Records to process below:
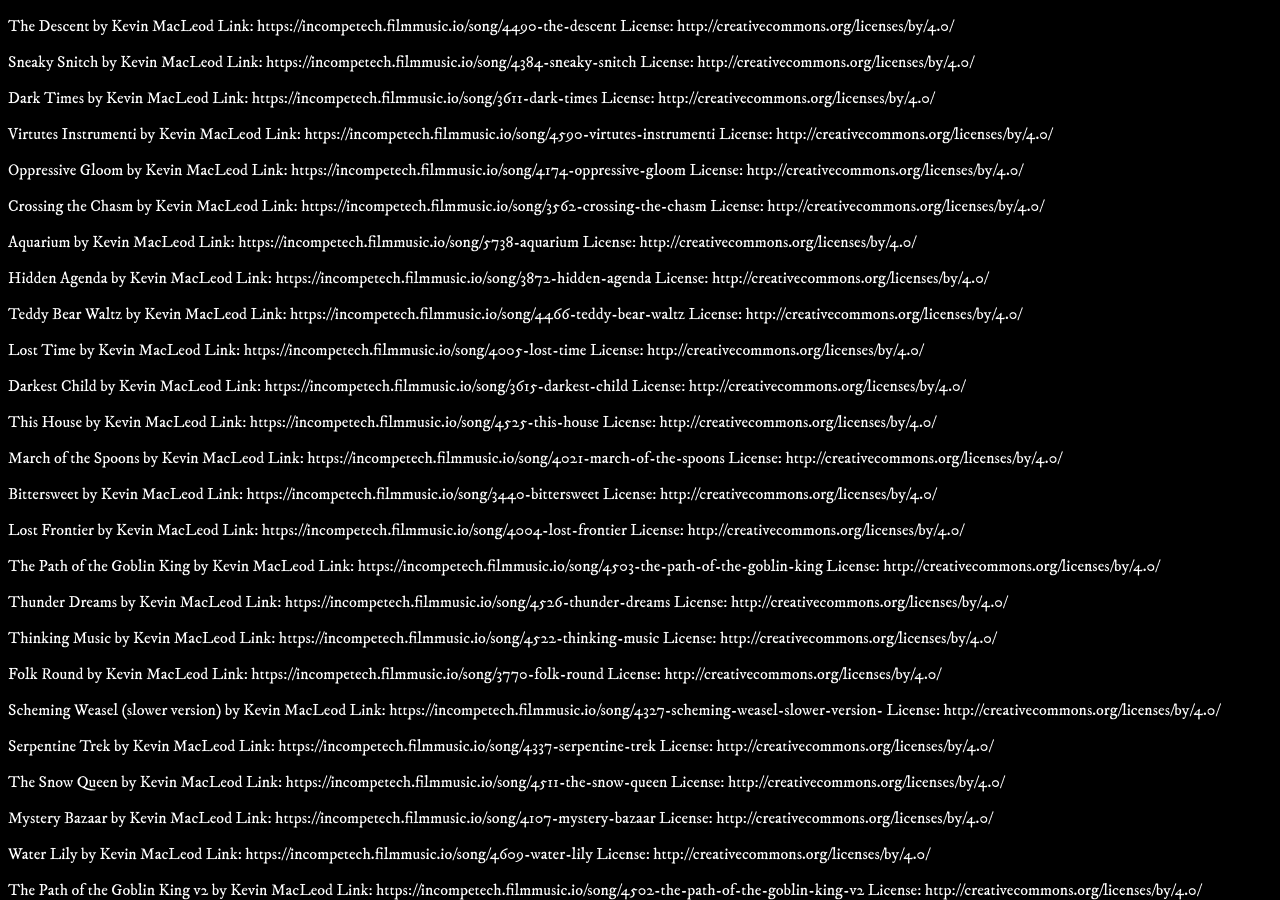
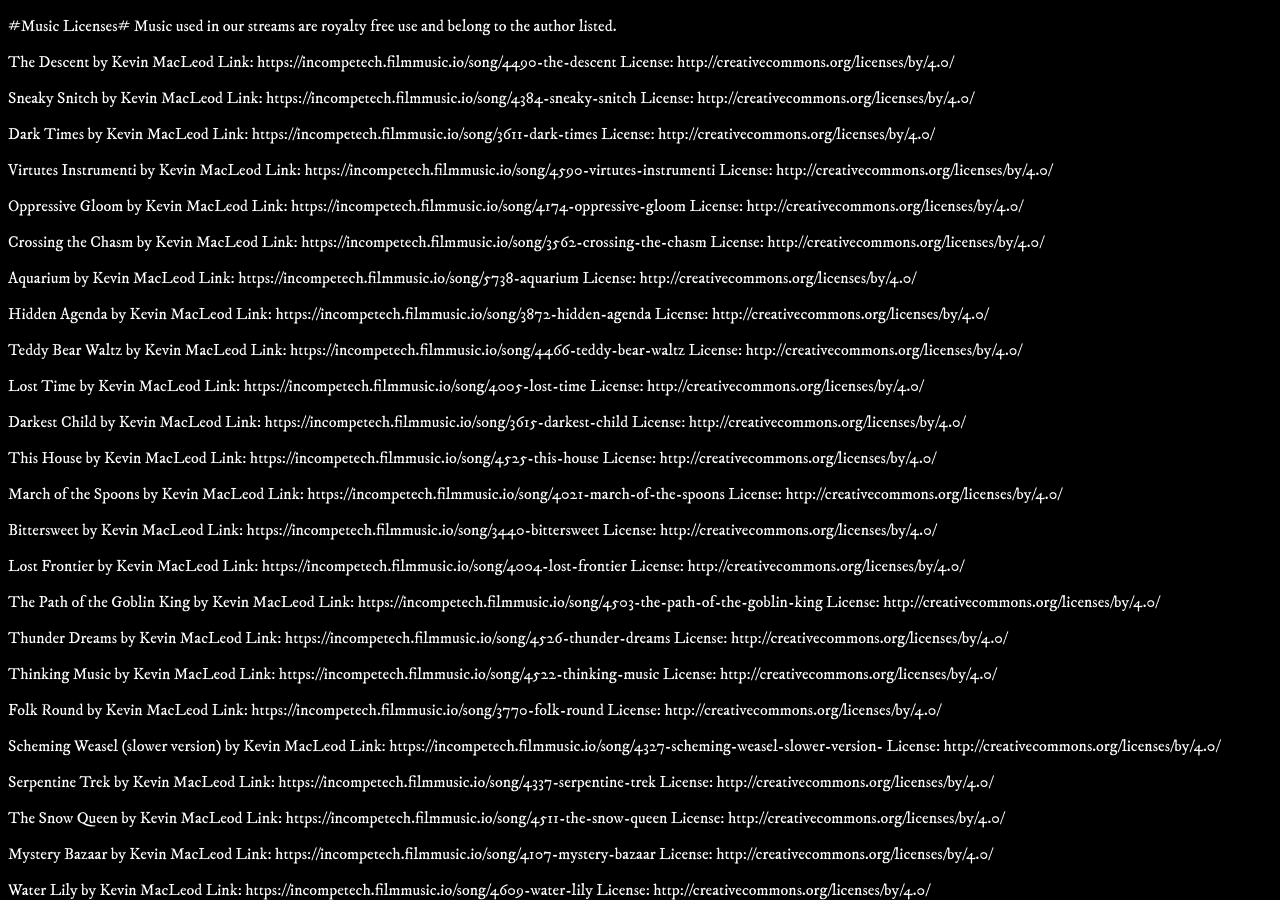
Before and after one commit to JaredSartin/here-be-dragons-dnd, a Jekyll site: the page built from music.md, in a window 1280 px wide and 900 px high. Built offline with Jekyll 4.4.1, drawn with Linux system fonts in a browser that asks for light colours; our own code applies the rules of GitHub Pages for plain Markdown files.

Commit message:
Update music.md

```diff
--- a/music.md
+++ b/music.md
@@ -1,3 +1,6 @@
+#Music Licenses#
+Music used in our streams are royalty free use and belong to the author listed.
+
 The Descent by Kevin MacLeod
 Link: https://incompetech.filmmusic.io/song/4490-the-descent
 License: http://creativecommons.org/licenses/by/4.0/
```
End of Records to process.
Records to process below:
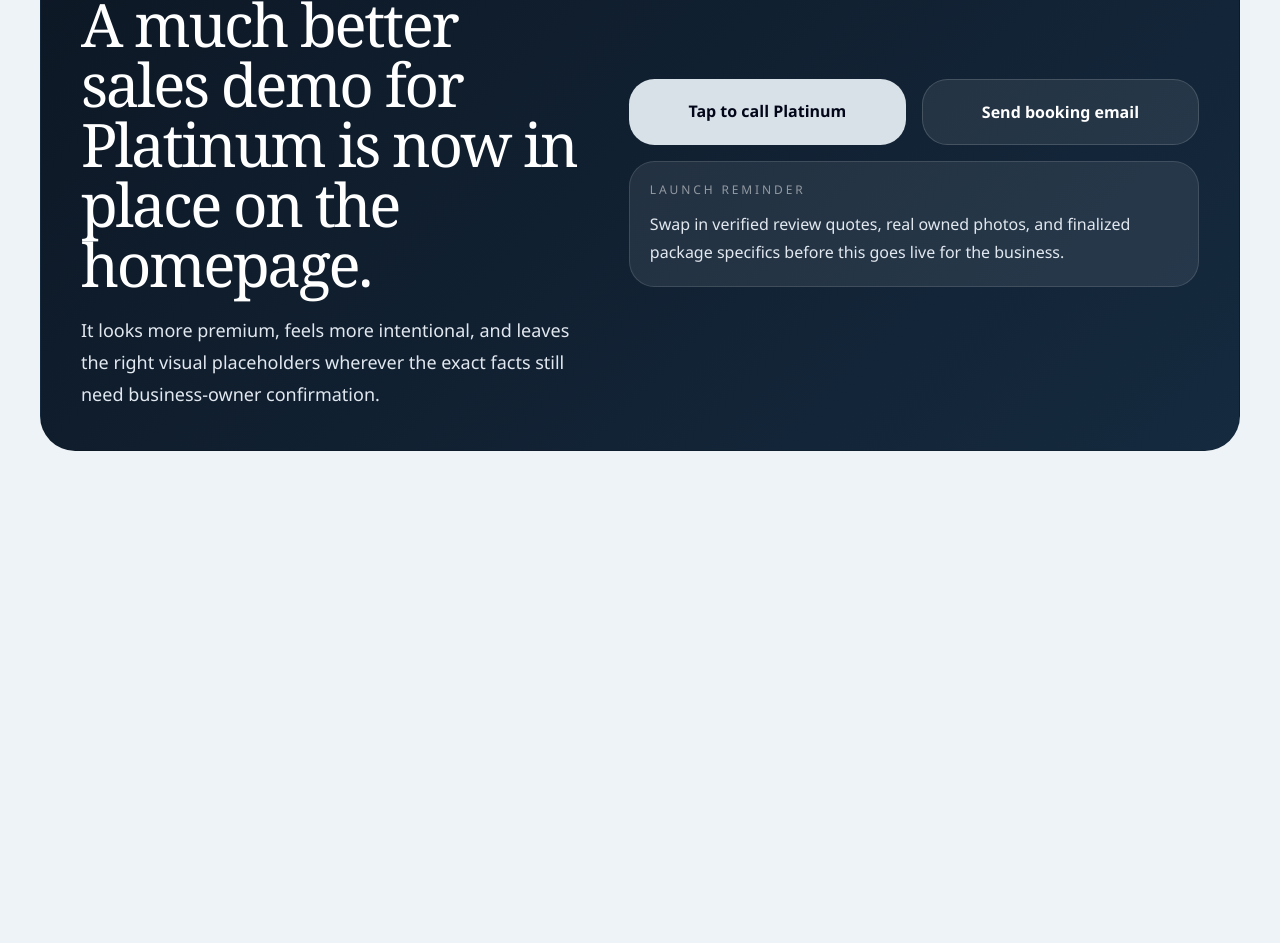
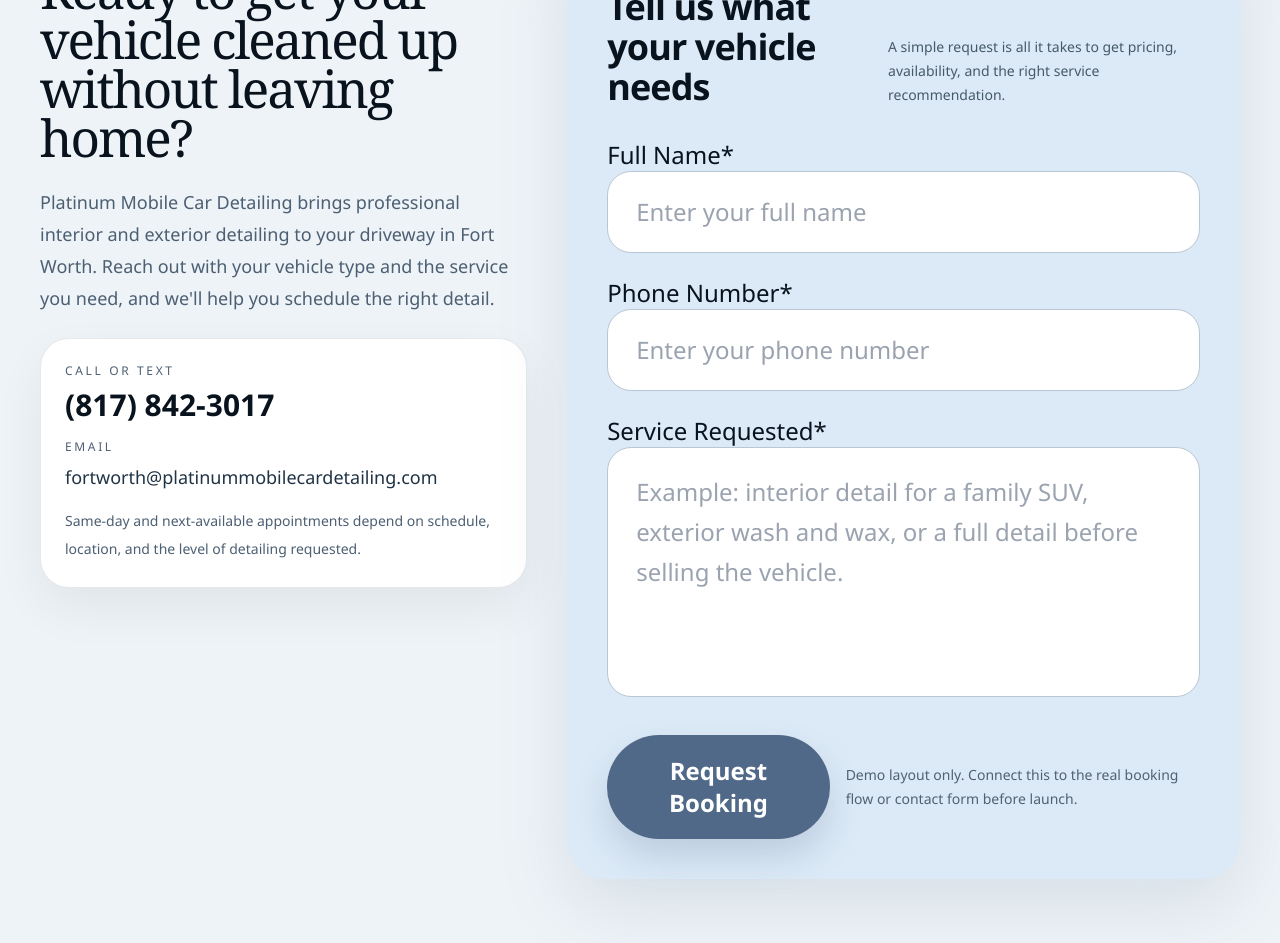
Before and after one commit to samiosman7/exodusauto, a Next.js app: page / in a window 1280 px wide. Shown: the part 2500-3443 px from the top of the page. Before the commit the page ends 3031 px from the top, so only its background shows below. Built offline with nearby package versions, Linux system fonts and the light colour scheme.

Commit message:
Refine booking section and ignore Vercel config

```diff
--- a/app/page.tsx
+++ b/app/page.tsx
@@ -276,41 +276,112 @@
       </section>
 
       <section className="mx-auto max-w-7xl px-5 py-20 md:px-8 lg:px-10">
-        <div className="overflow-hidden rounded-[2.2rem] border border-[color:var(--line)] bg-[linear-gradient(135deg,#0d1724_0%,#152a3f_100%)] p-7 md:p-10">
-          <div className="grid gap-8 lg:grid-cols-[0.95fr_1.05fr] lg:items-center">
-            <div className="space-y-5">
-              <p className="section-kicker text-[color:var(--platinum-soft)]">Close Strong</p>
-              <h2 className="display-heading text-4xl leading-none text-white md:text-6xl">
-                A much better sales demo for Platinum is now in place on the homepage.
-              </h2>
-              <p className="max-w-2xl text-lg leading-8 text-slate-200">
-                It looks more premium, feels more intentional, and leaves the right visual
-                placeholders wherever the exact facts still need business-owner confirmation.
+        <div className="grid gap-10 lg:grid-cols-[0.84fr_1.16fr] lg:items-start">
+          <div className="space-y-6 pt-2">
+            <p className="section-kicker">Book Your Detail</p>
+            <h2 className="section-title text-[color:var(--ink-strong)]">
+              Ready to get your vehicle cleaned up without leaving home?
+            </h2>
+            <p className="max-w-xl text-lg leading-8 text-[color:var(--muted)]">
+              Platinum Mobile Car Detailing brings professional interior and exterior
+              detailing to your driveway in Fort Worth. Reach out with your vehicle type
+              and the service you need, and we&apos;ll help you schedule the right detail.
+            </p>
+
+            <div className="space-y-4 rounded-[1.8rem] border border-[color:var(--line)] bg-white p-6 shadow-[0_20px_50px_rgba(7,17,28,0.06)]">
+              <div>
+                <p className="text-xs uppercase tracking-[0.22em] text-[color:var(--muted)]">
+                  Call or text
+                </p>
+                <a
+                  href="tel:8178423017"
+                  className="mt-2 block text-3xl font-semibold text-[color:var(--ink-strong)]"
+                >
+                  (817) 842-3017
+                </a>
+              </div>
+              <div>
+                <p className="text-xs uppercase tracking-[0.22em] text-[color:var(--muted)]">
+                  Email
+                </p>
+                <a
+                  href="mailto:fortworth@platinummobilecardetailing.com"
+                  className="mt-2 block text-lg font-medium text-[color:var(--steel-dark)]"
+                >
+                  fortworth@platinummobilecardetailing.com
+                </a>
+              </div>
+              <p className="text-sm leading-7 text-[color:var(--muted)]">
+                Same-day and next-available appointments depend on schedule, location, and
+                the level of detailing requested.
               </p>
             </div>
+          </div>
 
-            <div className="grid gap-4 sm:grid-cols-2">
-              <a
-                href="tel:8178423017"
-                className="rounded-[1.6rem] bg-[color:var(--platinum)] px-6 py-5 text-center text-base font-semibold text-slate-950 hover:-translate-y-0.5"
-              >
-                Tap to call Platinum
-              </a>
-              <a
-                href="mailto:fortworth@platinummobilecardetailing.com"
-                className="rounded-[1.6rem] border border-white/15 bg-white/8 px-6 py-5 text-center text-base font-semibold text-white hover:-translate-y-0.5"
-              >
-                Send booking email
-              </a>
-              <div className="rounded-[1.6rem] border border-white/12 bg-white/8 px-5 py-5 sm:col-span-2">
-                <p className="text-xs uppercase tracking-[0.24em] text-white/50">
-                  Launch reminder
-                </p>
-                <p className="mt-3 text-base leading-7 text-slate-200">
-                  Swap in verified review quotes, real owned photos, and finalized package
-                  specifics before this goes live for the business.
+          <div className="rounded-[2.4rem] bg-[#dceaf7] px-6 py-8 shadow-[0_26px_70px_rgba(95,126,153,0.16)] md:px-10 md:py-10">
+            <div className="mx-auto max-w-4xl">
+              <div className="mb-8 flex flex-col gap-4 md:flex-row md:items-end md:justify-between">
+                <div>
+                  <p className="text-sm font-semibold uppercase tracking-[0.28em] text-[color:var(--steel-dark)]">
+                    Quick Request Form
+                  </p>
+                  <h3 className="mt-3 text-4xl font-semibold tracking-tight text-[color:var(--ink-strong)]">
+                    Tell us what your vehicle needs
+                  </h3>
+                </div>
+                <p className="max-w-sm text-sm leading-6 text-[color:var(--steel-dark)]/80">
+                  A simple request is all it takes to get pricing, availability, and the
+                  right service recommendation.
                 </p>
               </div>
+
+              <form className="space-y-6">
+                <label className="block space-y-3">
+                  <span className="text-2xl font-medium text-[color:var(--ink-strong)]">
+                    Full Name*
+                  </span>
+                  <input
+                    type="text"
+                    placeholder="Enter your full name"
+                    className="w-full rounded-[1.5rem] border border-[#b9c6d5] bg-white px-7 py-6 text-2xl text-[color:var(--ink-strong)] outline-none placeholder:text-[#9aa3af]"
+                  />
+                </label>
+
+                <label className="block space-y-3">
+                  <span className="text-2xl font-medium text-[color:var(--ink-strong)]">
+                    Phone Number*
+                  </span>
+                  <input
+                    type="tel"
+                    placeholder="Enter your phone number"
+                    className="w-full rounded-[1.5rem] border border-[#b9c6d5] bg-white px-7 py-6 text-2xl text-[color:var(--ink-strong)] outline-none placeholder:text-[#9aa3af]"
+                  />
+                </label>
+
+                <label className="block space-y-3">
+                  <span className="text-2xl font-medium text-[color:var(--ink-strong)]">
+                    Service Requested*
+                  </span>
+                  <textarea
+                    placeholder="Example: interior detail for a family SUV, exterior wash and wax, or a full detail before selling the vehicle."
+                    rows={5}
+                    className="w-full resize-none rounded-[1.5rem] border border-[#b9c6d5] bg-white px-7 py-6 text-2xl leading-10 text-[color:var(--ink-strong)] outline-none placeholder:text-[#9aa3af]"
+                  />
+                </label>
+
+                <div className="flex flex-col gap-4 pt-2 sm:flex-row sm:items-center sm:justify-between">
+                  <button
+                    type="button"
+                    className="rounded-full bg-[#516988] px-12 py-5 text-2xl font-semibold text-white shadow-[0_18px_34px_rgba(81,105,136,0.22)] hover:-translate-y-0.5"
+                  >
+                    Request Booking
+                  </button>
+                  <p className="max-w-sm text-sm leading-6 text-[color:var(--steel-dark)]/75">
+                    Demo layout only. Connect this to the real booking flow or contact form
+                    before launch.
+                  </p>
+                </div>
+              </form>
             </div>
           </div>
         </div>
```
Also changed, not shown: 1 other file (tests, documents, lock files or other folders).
End of Records to process.
Task prompt: Take every line from the data that contains the word "type".

The answer:
+              detailing to your driveway in Fort Worth. Reach out with your vehicle type
+                    type="text"
+                    type="tel"
+                    type="button"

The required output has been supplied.